A Tea Lover in a Coffee World: Teahouse Kuan Yin Review
This entry was posted on January 24, 2014.
One of the older teahouses in the Seattle area, Teahouse Kuan Yin in Wallingford has been around for 24 years (the shop opened it’s doors in 1990). The shop’s longevity has made it into sort of a landmark and has also attracted many loyal customers. However, the store’s visitors are not just limited to tea connoisseurs, as its cozy atmosphere and friendly staff make teahouse Kuan Yin an inviting place to everyone, from tea newbies to coffee drinkers.
One of the first things you will notice when you enter the shop is the strong smell of spices and tea. The smell is not unpleasant, and is reminiscent of a spice shop or an Eastern marketplace. The teahouse is decorated in an Asian theme, with rice-paper panels to one side of the building, and woodcarvings, pottery, scrolls of calligraphy and local art mounted on the walls. There is also an impressive amount of pretty tea ware and accessories around the shop that customers can buy. The store’s relative quietness (only light music is played in the background) and abundance of tables and comfy leather chairs make this a great place to study, work or curl up with some tea and just relax. In fact, during my visit, I saw several people quietly typing away on their computers.
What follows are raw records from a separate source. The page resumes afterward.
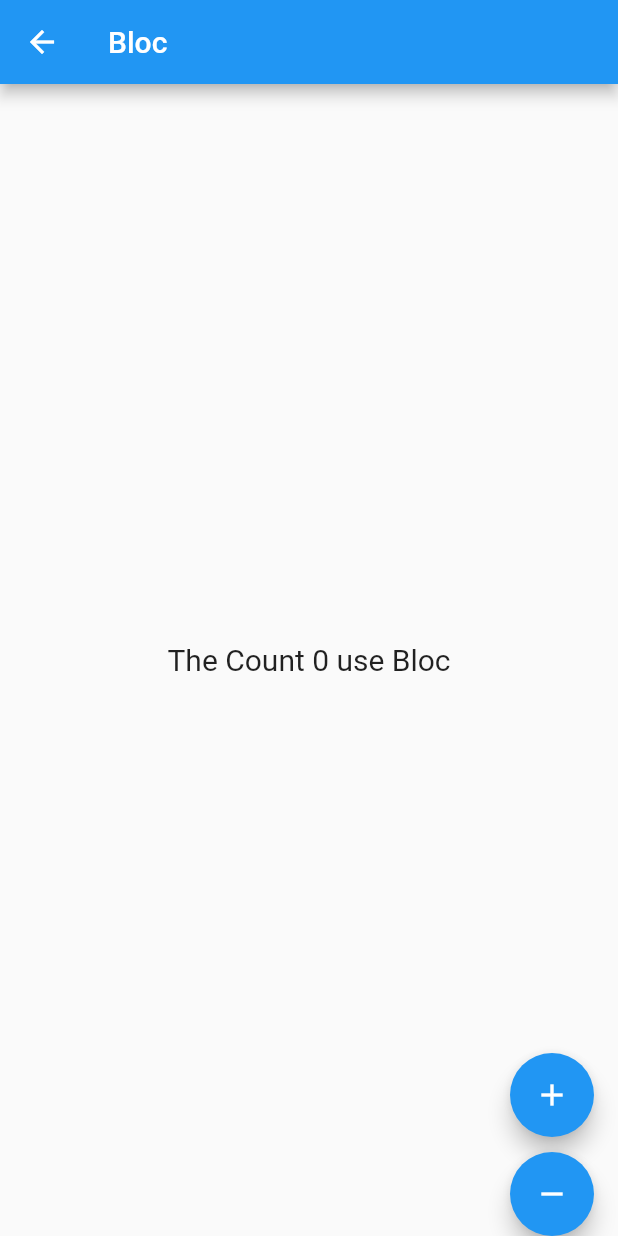
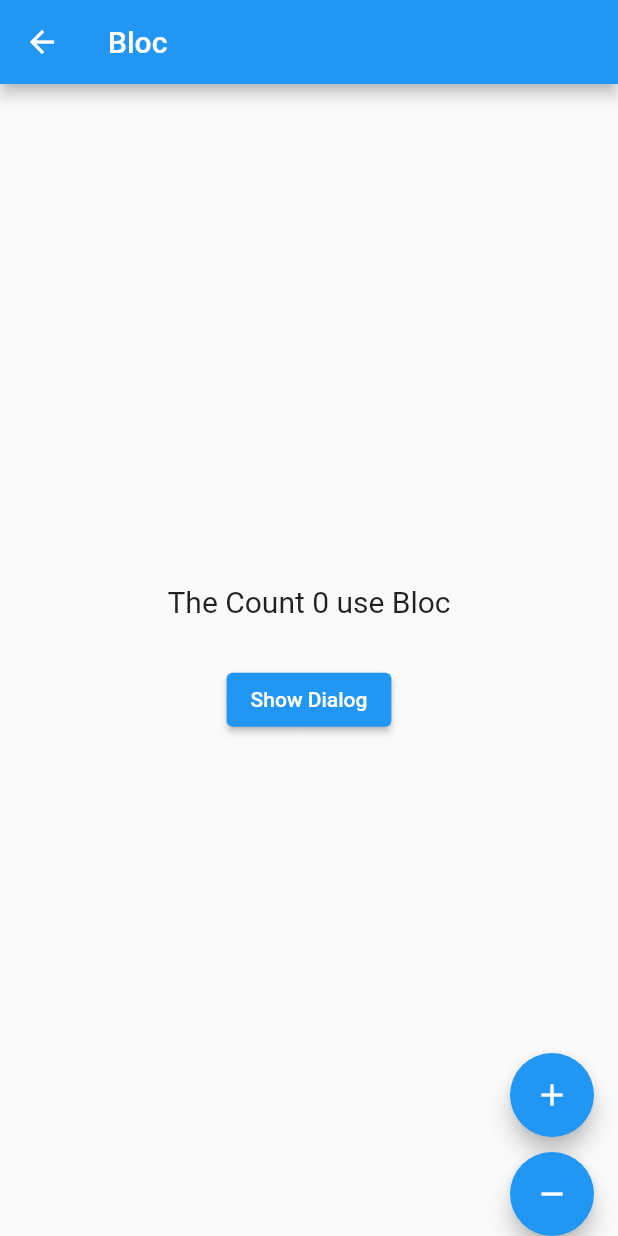
Before and after one commit to blelalr/flutter_sample, a Flutter app: the _BlocPageView screen opened directly, on a phone screen of 412 x 824 dp. Run offline on Flutter 3.47's test engine with Material 2 defaults, Android fonts, the phone set to English and light mode, and no system bars; our stand-ins replace bloc, dio, equatable, flutter_bloc; missing offline and left inert: dart:ffi; network calls fail.

Commit message:
Add Dialog/BottomSheet sample with bloc

```diff
--- a/lib/navigation/navigation_constants.dart
+++ b/lib/navigation/navigation_constants.dart
@@ -12,4 +12,6 @@ class NavigationConstants {
   static const TEST_SAMPLE='/testSample';
 
   static const VIDEO_SCROLL='/videoScroll';
+
+  static const DIALOG_SAMPLE='/dialogSample';
 }
--- a/lib/navigation/navigation_route.dart
+++ b/lib/navigation/navigation_route.dart
@@ -1,5 +1,6 @@
 import 'package:flutter/material.dart';
 import 'package:flutter/widgets.dart';
+import 'package:flutter_sample/page/dialog_sample/dialog_page.dart';
 import 'package:flutter_sample/page/infinite/infinite_list_bloc/infinite_list_bloc_page.dart';
 import 'package:flutter_sample/page/infinite/infinite_list_cubit/infinite_list_cubit_page.dart';
 import 'package:flutter_sample/page/infinite/infinite_page.dart';
@@ -40,11 +41,13 @@ class NavigationRoute {
         return normalNavigate(InfiniteListBlocPage());
       case NavigationConstants.INFINITE_CUBIT:
         return normalNavigate(InfiniteListCubitPage());
-      case NavigationConstants.VIDEO_SCROLL:
-        return normalNavigate(VideoScrollPage());
+      // case NavigationConstants.VIDEO_SCROLL:
+      //   return normalNavigate(VideoScrollPage());
       case NavigationConstants.TEST_SAMPLE:
         // return normalNavigate(ScalePageView());
         return normalNavigate(CarouselView());
+      case NavigationConstants.DIALOG_SAMPLE:
+        return normalNavigate(DialogPage());
       default:
         return MaterialPageRoute(
           builder: (context) => NotFoundNavigationWidget(),
--- /dev/null
+++ b/lib/page/dialog_sample/dialog_component.dart
@@ -0,0 +1,14 @@
+enum DialogType { Basic, SimpleOptions, MultiOptions, Bottom}
+
+class DialogComponent {
+  final String? title;
+  final String? description;
+  final List<String> options;
+  final DialogType type;
+
+  DialogComponent(
+      {this.title,
+      this.description,
+      required this.options,
+      required this.type});
+}
--- /dev/null
+++ b/lib/page/dialog_sample/dialog_cubit.dart
@@ -0,0 +1,26 @@
+import 'package:bloc/bloc.dart';
+import 'package:flutter_sample/page/dialog_sample/dialog_component.dart';
+import 'package:meta/meta.dart';
+
+part 'dialog_state.dart';
+
+class DialogCubit extends Cubit<DialogState> {
+  DialogCubit() : super(DialogInitial());
+
+  void showDialog(DialogComponent dialogComponent) {
+    emit(DialogShow(dialogComponent: dialogComponent));
+  }
+
+  void dismissDialog() {
+    emit(DialogDismiss());
+  }
+
+  void showBottomDialog(DialogComponent dialogComponent) {
+    emit(DialogBottomShow(dialogComponent: dialogComponent));
+  }
+
+  void selectOnOption(int selectIndex) {
+    emit(DialogDismiss());
+    emit(DialogOnSelectedOption(selectIndex: selectIndex));
+  }
+}
--- /dev/null
+++ b/lib/page/dialog_sample/dialog_state.dart
@@ -0,0 +1,23 @@
+part of 'dialog_cubit.dart';
+
+@immutable
+abstract class DialogState {}
+
+class DialogInitial extends DialogState {}
+
+class DialogShow extends DialogState {
+  final DialogComponent dialogComponent;
+  DialogShow({required this.dialogComponent});
+}
+
+class DialogBottomShow extends DialogState {
+  final DialogComponent dialogComponent;
+  DialogBottomShow({required this.dialogComponent});
+}
+
+class DialogOnSelectedOption extends DialogState {
+  final int selectIndex;
+  DialogOnSelectedOption({required this.selectIndex});
+}
+
+class DialogDismiss extends DialogState {}
--- a/lib/page/home_page.dart
+++ b/lib/page/home_page.dart
@@ -29,6 +29,11 @@ class HomePage extends StatelessWidget {
           ElevatedButton(
             onPressed: () { NavigationService.instance.navigateToPage(path: NavigationConstants.TEST_SAMPLE); },
             child: const Text('Test Sample'),
+          ),
+          const SizedBox(height: 30),
+          ElevatedButton(
+            onPressed: () { NavigationService.instance.navigateToPage(path: NavigationConstants.DIALOG_SAMPLE); },
+            child: const Text('Dialog Sample'),
           )
         ],
       ),
--- a/lib/page/infinite/infinite_page.dart
+++ b/lib/page/infinite/infinite_page.dart
@@ -10,7 +10,7 @@ class InfinitePage extends StatelessWidget {
   Widget build(BuildContext context) {
     return Scaffold(
         appBar: AppBar(
-          title: Text('State Management'),
+          title: Text('Infinite List'),
         ),
         body: Container(
             child: Center(
--- a/lib/page/state_management/bloc/bloc_page.dart
+++ b/lib/page/state_management/bloc/bloc_page.dart
@@ -1,5 +1,8 @@
 import 'package:flutter/material.dart';
 import 'package:flutter_bloc/flutter_bloc.dart';
+import 'package:flutter_sample/page/dialog_sample/dialog_component.dart';
+import 'package:flutter_sample/page/dialog_sample/dialog_cubit.dart';
+import 'package:flutter_sample/page/dialog_sample/dialog_page.dart';
 import 'package:flutter_sample/page/state_management/bloc/counter_bloc.dart';
 
 class BlocPage extends StatefulWidget {
@@ -9,11 +12,11 @@ class BlocPage extends StatefulWidget {
   _BlocPageState createState() => _BlocPageState();
 }
 
-
 class _BlocPageState extends State<BlocPage> {
   @override
   Widget build(BuildContext context) {
-    return BlocProvider(create: (BuildContext context) => CounterBloc(),
+    return BlocProvider(
+        create: (BuildContext context) => CounterBloc(),
         child: _BlocPageView());
   }
 // Widget build(BuildContext context) {
@@ -23,48 +26,64 @@ class _BlocPageState extends State<BlocPage> {
 // }
 }
 
-
-class _BlocPageView extends StatelessWidget {
+class _BlocPageView extends StatelessWidget with MixinDialog {
   const _BlocPageView({Key? key}) : super(key: key);
 
   @override
   Widget build(BuildContext context) {
-    return Scaffold(
+    return BlocListener<DialogCubit, DialogState>(
+      listener: (context, state) {
+        dialogHandler(context, state);
+      },
+      child: Scaffold(
           appBar: AppBar(
             title: Text('Bloc'),
           ),
-        body: Center(
+          body: Container(
+            child: Center(
               child: BlocBuilder<CounterBloc, int>(
                 builder: (context, state) {
-              return Text(
-                  'The Count $state use Bloc',
+                  return Column(
+                      mainAxisAlignment: MainAxisAlignment.center,
+                      children: [
+                        Text('The Count $state use Bloc',
                             style: TextStyle(
                               fontWeight: FontWeight.normal,
                               fontSize: 20, // double
-                  )
-              );
+                            )),
+                        SizedBox(height: 30),
+                        ElevatedButton(
+                            onPressed: () => context
+                                .read<DialogCubit>()
+                                .showBottomDialog(DialogComponent(
+                                    title: 'DialogTitle jfj ewfijw ifoew fowegewge wg wegwergr egtewgt ewhtehtwhtwr',
+                                    options: ['First Button','Second Button','Third Button'], type: DialogType.Bottom)),
+                            child: Text('Show Dialog'))
+                      ]);
                 },
               ),
             ),
-
-        floatingActionButtonLocation:FloatingActionButtonLocation.endDocked,
+          ),
+          floatingActionButtonLocation: FloatingActionButtonLocation.endDocked,
           floatingActionButton: Column(
             mainAxisAlignment: MainAxisAlignment.end,
             crossAxisAlignment: CrossAxisAlignment.end,
             children: <Widget>[
               FloatingActionButton(
-              onPressed: () => context.read<CounterBloc>().add(IncrementEvent()),
+                  onPressed: () =>
+                      context.read<CounterBloc>().add(IncrementEvent()),
                   child: Icon(Icons.add),
-              heroTag: 'add'
-            ),
+                  heroTag: 'add'),
               const SizedBox(height: 10),
               FloatingActionButton(
                   onPressed: () => context.read<CounterBloc>().add(DecrementEvent()),
                   child: Icon(Icons.remove),
-              heroTag: 'minus'
-            ),
+                  heroTag: 'minus'),
             ],
-        ),
+          )
+      )
     );
+
+
   }
 }
```
Also changed, not shown: lib/main.dart (+6 -2 lines), lib/page/dialog_sample/dialog_manager.dart (added, +80 -0 lines), lib/page/dialog_sample/dialog_page.dart (added, +146 -0 lines), lib/page/test_sample/carousel_view.dart (+4 -4 lines), lib/page/test_sample/test_sample_page.dart (added, +159 -0 lines). Lines whose indentation alone changed are shown as unchanged.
Let’s not forget about the tea. Teahouse Kuan Yin has a wide selection of teas, which are displayed in tins, containers and on shelving through the store. One of the members of the staff estimated that there are about 110 or more in their catalog, all of which are available for purchase at the store, or to be brewed hot or iced. I decided to sample their famous Kashmiri Pink Chai, which is made from green tea, almonds, spices, milk and sugar simmered together. The tea gets its pinkish-brown color, and its name, from the tea turning pink during the brewing process from oxidation.
I was interested in what a green tea based chai would taste like, since all of the other chais I’ve had have been brewed with black tea. Using almonds in chai was new to me as well, which, I learned from the store’s blog, is a northern Indian variant in making chai. The generously large cup of chai I received did indeed have a pink tone, and a smooth, almost floral flavor. The tea was much more mild than others I have tasted, and the spiciness that is often present in chai barely came through. Despite being different than what I am accustomed to, the chai was tasty and would be a good option for people who don’t usually like spicy flavors.
The food menu is almost as varied as the teahouse’s tea selection and contains pastries, cakes, breads, samosas, soups and even curries. The ham and cheese stuffed pastries and samosas looked inviting, but I limited my splurging to tea, and went with a simple snicker doodle cookie. The cookie was perfectly baked, with just the right amount of moistness, and tasted delicious! Overall, I really enjoyed the environment and offerings at Teahouse Kuan Yin. The teahouse is definitely a place I would take friends to grab a snack and chat or revisit on my own to try to learn more about the shop’s history, and drink more tea of course.